Were there any other audio tricks used in the film?
CK: We did the voice recording over black at the beginning, as a tip of the hat to the film’s theatre origins, but I don’t think…
DJ: There is one, actually! The original play had a foley artist live on stage to make all the sounds and we ended up using the same foley artist. They also did something fairly unique which is that they went to real locations to record some of the foley as opposed to a stage to get completely clean sound. So they went to actual hallways and hotel rooms.
CK: We wanted the sound to be dirty, like this place actually existed as opposed to the sanitized animation environment.
I was thinking while watching that I’ve never heard characters breathing so much in an animated film.
CK: That was something we paid a lot of attention to. We animated all the breathing, every odd mouth noise the actors made. Those are always cut out in typical animation so leaving them in is fun.
Keeping with the audio theme there are lots of little songs dotted throughout the film, were there were different choices at any point?
CK: Originally the song Lisa sings was ‘My Heart Will Go On’ in the play, but we couldn’t get the rights to that so we had to find something else, but that lead us to something better we all think. Everything else was the same in terms of music, except for the song that Tom sings which we created for the film. The Japanese folk song was also sung by Jennifer so that’s interesting.
As a final question I wanted to ask about what you said in another interview about breaking the cycle of media. So the idea that people make films that are easy to consume and that in turn leads to yet even more films that are easy to consume, etc. I was wondering if there were any filmmakers, animators, or writers, that you feel are helping to break this?
DJ: Don Hertzfeldt?
CK: Yeah we like Don Herztfeldt.
DJ: It’s a struggle.
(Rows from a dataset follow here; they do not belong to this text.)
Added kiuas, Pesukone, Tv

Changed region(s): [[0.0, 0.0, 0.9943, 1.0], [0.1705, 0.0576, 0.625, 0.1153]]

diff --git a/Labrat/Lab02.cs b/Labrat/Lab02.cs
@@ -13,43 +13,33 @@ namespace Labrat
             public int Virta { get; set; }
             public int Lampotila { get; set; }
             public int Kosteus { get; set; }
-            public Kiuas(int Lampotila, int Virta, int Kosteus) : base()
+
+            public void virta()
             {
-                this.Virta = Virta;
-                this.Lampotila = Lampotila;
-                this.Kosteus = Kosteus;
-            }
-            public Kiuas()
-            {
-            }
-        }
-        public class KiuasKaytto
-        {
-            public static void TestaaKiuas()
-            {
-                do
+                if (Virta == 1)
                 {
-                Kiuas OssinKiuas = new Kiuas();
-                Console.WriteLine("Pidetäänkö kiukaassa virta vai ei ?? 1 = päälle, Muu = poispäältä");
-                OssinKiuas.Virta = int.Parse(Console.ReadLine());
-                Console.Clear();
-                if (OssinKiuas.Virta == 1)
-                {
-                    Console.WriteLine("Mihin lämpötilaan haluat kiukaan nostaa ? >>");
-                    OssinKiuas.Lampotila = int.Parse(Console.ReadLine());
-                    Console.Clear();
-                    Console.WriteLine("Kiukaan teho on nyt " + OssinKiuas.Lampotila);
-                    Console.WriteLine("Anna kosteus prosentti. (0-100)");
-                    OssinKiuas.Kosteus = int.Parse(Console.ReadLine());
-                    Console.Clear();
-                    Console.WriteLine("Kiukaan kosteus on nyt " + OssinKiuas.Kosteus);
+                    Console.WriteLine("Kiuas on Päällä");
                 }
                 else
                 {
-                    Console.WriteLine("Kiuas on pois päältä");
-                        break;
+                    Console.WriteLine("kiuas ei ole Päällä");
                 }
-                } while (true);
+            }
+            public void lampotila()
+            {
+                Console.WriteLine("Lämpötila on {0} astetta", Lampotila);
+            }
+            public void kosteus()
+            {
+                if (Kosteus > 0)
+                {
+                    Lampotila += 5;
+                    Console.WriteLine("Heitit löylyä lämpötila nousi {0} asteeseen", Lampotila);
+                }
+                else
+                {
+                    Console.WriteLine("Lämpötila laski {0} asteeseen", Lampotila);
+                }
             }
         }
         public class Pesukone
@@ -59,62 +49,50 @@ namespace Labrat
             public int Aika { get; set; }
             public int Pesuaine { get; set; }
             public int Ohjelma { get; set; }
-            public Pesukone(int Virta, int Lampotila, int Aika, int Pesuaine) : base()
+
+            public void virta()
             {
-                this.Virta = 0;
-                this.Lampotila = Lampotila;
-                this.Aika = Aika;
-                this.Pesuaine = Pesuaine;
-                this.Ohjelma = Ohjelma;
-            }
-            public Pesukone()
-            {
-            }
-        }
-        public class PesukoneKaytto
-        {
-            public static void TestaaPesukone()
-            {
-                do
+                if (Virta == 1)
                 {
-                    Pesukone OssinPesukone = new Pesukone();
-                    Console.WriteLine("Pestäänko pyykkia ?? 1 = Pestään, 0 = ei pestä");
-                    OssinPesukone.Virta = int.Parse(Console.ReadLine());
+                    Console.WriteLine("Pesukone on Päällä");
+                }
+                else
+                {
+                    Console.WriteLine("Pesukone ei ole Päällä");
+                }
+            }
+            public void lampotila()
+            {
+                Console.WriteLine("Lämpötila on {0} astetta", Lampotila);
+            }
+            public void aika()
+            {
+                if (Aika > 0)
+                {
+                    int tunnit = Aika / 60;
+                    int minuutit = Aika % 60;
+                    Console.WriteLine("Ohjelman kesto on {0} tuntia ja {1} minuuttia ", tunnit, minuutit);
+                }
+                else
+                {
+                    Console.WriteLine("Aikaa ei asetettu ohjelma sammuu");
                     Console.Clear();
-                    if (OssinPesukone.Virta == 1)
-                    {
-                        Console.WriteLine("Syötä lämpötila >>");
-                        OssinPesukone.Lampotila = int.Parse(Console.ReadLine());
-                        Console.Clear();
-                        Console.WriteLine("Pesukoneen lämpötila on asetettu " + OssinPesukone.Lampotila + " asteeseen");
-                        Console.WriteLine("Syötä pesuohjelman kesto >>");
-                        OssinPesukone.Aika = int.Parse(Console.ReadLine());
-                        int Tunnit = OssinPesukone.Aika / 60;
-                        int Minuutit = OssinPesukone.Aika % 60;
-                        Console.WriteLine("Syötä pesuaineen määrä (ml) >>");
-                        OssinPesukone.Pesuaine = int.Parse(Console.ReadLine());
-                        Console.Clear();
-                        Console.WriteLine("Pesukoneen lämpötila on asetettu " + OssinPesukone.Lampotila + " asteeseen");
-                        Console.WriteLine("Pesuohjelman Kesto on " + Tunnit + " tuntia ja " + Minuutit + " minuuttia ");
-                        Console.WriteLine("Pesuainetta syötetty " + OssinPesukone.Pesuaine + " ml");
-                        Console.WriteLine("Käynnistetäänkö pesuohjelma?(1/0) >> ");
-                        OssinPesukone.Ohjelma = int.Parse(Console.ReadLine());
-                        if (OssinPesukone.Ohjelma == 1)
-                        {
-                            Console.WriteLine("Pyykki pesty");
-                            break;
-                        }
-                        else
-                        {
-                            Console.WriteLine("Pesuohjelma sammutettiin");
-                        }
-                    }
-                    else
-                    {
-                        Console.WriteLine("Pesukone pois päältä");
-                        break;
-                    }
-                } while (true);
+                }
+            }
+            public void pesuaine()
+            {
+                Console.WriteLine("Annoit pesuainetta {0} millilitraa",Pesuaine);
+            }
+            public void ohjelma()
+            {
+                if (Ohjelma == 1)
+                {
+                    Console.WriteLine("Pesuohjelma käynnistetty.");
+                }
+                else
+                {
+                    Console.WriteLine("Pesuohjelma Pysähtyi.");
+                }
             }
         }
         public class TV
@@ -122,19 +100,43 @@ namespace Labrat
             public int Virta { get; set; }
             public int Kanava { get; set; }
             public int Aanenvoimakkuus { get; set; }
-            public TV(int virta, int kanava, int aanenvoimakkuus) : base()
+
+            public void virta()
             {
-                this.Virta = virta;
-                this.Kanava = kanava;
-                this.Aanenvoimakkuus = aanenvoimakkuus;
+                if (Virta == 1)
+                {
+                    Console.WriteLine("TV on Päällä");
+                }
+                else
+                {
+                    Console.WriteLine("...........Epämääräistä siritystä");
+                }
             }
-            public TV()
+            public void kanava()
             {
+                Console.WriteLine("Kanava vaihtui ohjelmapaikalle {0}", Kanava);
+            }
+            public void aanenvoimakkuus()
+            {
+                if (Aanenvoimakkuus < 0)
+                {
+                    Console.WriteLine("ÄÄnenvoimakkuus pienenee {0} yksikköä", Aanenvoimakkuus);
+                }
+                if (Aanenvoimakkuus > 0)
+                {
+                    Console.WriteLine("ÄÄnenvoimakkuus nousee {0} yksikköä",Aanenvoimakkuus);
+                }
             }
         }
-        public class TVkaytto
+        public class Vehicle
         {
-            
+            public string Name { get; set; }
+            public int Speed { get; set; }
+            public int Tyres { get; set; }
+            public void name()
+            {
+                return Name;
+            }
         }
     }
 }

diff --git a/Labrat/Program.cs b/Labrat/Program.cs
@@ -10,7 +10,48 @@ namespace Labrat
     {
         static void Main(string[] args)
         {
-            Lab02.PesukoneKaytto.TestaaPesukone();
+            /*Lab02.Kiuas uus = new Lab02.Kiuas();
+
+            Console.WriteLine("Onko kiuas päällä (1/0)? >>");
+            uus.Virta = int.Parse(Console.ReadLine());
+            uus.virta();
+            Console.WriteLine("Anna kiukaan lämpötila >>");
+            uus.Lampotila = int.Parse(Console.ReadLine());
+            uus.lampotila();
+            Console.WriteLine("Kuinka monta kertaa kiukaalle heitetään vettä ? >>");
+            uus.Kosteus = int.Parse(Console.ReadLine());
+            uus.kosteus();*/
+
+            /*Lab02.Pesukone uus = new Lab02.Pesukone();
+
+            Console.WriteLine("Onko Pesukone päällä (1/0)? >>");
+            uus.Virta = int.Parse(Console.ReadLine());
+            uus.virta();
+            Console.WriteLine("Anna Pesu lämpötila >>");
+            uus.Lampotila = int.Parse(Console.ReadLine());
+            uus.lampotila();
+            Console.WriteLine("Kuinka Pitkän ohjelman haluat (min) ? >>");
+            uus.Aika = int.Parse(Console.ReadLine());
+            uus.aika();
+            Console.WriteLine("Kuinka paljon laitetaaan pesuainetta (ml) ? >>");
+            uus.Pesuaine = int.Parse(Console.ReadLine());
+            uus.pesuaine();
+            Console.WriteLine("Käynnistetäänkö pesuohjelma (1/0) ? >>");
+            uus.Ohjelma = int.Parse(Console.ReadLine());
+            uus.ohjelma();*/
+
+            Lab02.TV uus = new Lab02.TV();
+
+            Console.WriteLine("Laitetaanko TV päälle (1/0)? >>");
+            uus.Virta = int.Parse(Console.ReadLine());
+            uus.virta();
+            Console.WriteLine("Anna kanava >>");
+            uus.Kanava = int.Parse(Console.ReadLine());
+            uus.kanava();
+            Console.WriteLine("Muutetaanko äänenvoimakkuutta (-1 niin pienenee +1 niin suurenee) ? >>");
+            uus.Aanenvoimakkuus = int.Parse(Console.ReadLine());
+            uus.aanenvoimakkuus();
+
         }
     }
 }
CK: Yeah its definitely a struggle for creators to try and free themselves from the industry. It’s very expensive to make movies as well as very difficult, especially if they’re eccentric. I mean he does all his work himself so I guess that makes it cheaper.
DJ: The thing about Don’s stuff is that it feels very consumable to me. I dunno. It’s very funny, its entertaining… Its not like it’s a difficult film to watch or anything. I guess what I’m trying to say is, along with our film, I think if a wide audience went to see it, like if you could force them all to watch it, I think they’d genuinely enjoy it – but theres sorta this stigma.
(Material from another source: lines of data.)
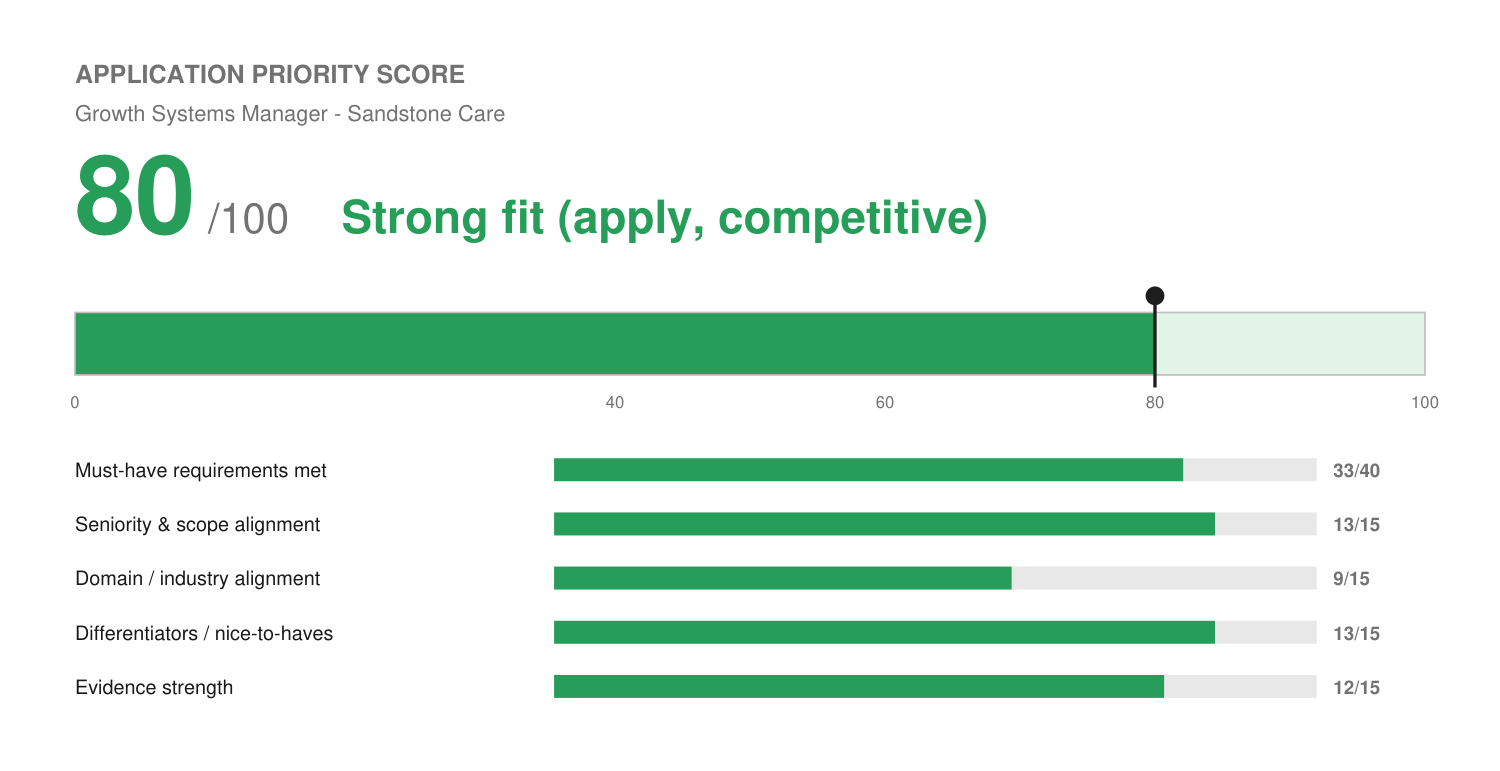
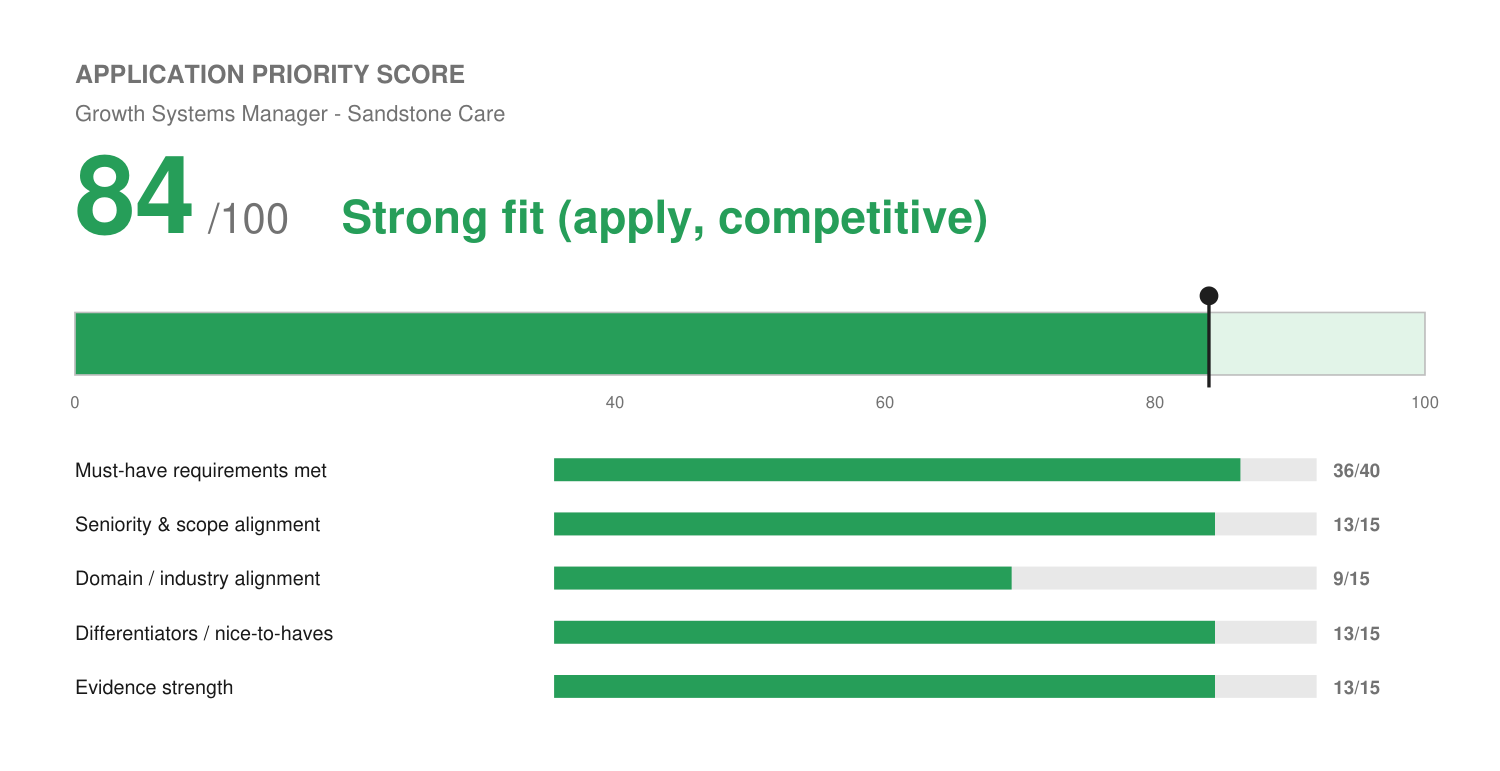
Sandstone Care Growth Systems Manager: score 84; call tracking and vendor management confirmed
Claude-Session: https://claude.ai/code/session_018DEej5NGjq1omj9BTtvEiy

diff --git a/applications/sandstone-care-growth-systems-manager/match-report.md b/applications/sandstone-care-growth-systems-manager/match-report.md
@@ -26,18 +26,18 @@ No knockout. No cap. No video answer.
 
 ## Application Priority Score
 
-⚪ **80 / 100 — Strong fit (apply, competitive)**
-`[████████████████░░░░]  80%`
+⚪ **84 / 100 — Strong fit (apply, competitive)**
+`[█████████████████░░░]  84%`
 
 *Internal decision aid, not a prediction of Sandstone's screening outcome.* See `fit.png`.
 
 | Dimension | Score | Max |
 | :--- | :---: | :---: |
-| Must-have requirements met | 33 | 40 |
+| Must-have requirements met | 36 | 40 |
 | Seniority & scope alignment | 13 | 15 |
 | Domain / industry alignment | 9 | 15 |
 | Differentiators / nice-to-haves | 13 | 15 |
-| Evidence strength | 12 | 15 |
+| Evidence strength | 13 | 15 |
 
 The core of the job (own the CRM, build workflows and integrations, tracking, dashboards, train and document) is Josh's Solenzo work. Held back by no healthcare CRM / HIPAA marketing tools, no call-tracking platform, and Salesforce as user not admin.
 
@@ -50,16 +50,15 @@ The core of the job (own the CRM, build workflows and integrations, tracking, da
 | 3+ yrs primary CRM admin/owner, config examples | Adjacent-strong | GHL/HubSpot (Solenzo) |
 | New Resilience, Salesforce, or healthcare CRM (strongly preferred) | Partial | Salesforce user + field design; no admin, no healthcare CRM |
 | API integrations (preferred) | Strong | Webhooks, REST, OAuth, JSON |
-| Call tracking / contact center (CTM, CallRail, Five9) | Gap | Not documented |
+| Call tracking / contact center (CTM, CallRail, Five9) | Adjacent-strong | Call tracking confirmed (Oct 12); specific tool not named |
 | HIPAA-compliant marketing data tools, GA4, tag management | Partial | GA4, GTM, consent setup strong; HIPAA tools gap |
 | Behavioral health knowledge (preferred) | Gap | Healthcare-adjacent only (Birdeye healthcare agencies) |
-| Vendor management | Gap/confirm | Not documented |
+| Vendor management | Strong | Confirmed (Oct 12) |
 | Dashboards, documentation, governance | Strong | Power BI, Notion |
 | Microsoft Office | Strong | Excel experienced |
 
 ## Candidate Confirmation Needed
-- Any call tracking (CallRail, CTM, GoHighLevel call tracking numbers)?
-- Any vendor or implementation-partner management?
+- Resolved Oct 12: call tracking and vendor/implementation-partner management both confirmed; added to profile, resume, cover letter. Name the call-tracking tool before the interview.
 
 ## Output Files
 - `SandstoneCare-GrowthSystemsManager-Resume.pdf` / `.docx`

diff --git a/profile/master-profile.md b/profile/master-profile.md
@@ -414,6 +414,12 @@ operator talking, not like a candidate performing.
 > another role. Specific CMP tool (Cookiebot, OneTrust, GTM consent mode) not named.
 > Piwik PRO, Adform, The Trade Desk, Outbrain remain unconfirmed/gaps.
 >
+> **Call tracking + vendor management (Josh, Oct 12 2026, Sandstone Care):** confirmed he has set up
+> and used call tracking (specific tool not named; options asked were CallRail, CTM, or
+> GoHighLevel tracking numbers) and has managed relationships with software vendors or
+> implementation partners. Attributed to Solenzo by default; claim generically until the tool
+> and vendors are named.
+>
 > **Meta Ads Manager + app-install/TikTok (Josh, Oct 8 2026, Arc wine app):** confirmed hands-on
 > Meta/Instagram campaign management in Ads Manager. Also answered yes to having run app-install
 > and/or TikTok campaigns; which one (or both), for whom, and at what scale is not captured yet.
CK: Or if they could get over the idea of what animation is ‘supposed’ to look like. I mean its not really Disney.
And I suppose in this area of the world animation is definitely marketed as something just for children.
CK: And very polished too. Which is especially not true for Don’s work, which is what gives it it’s energy really!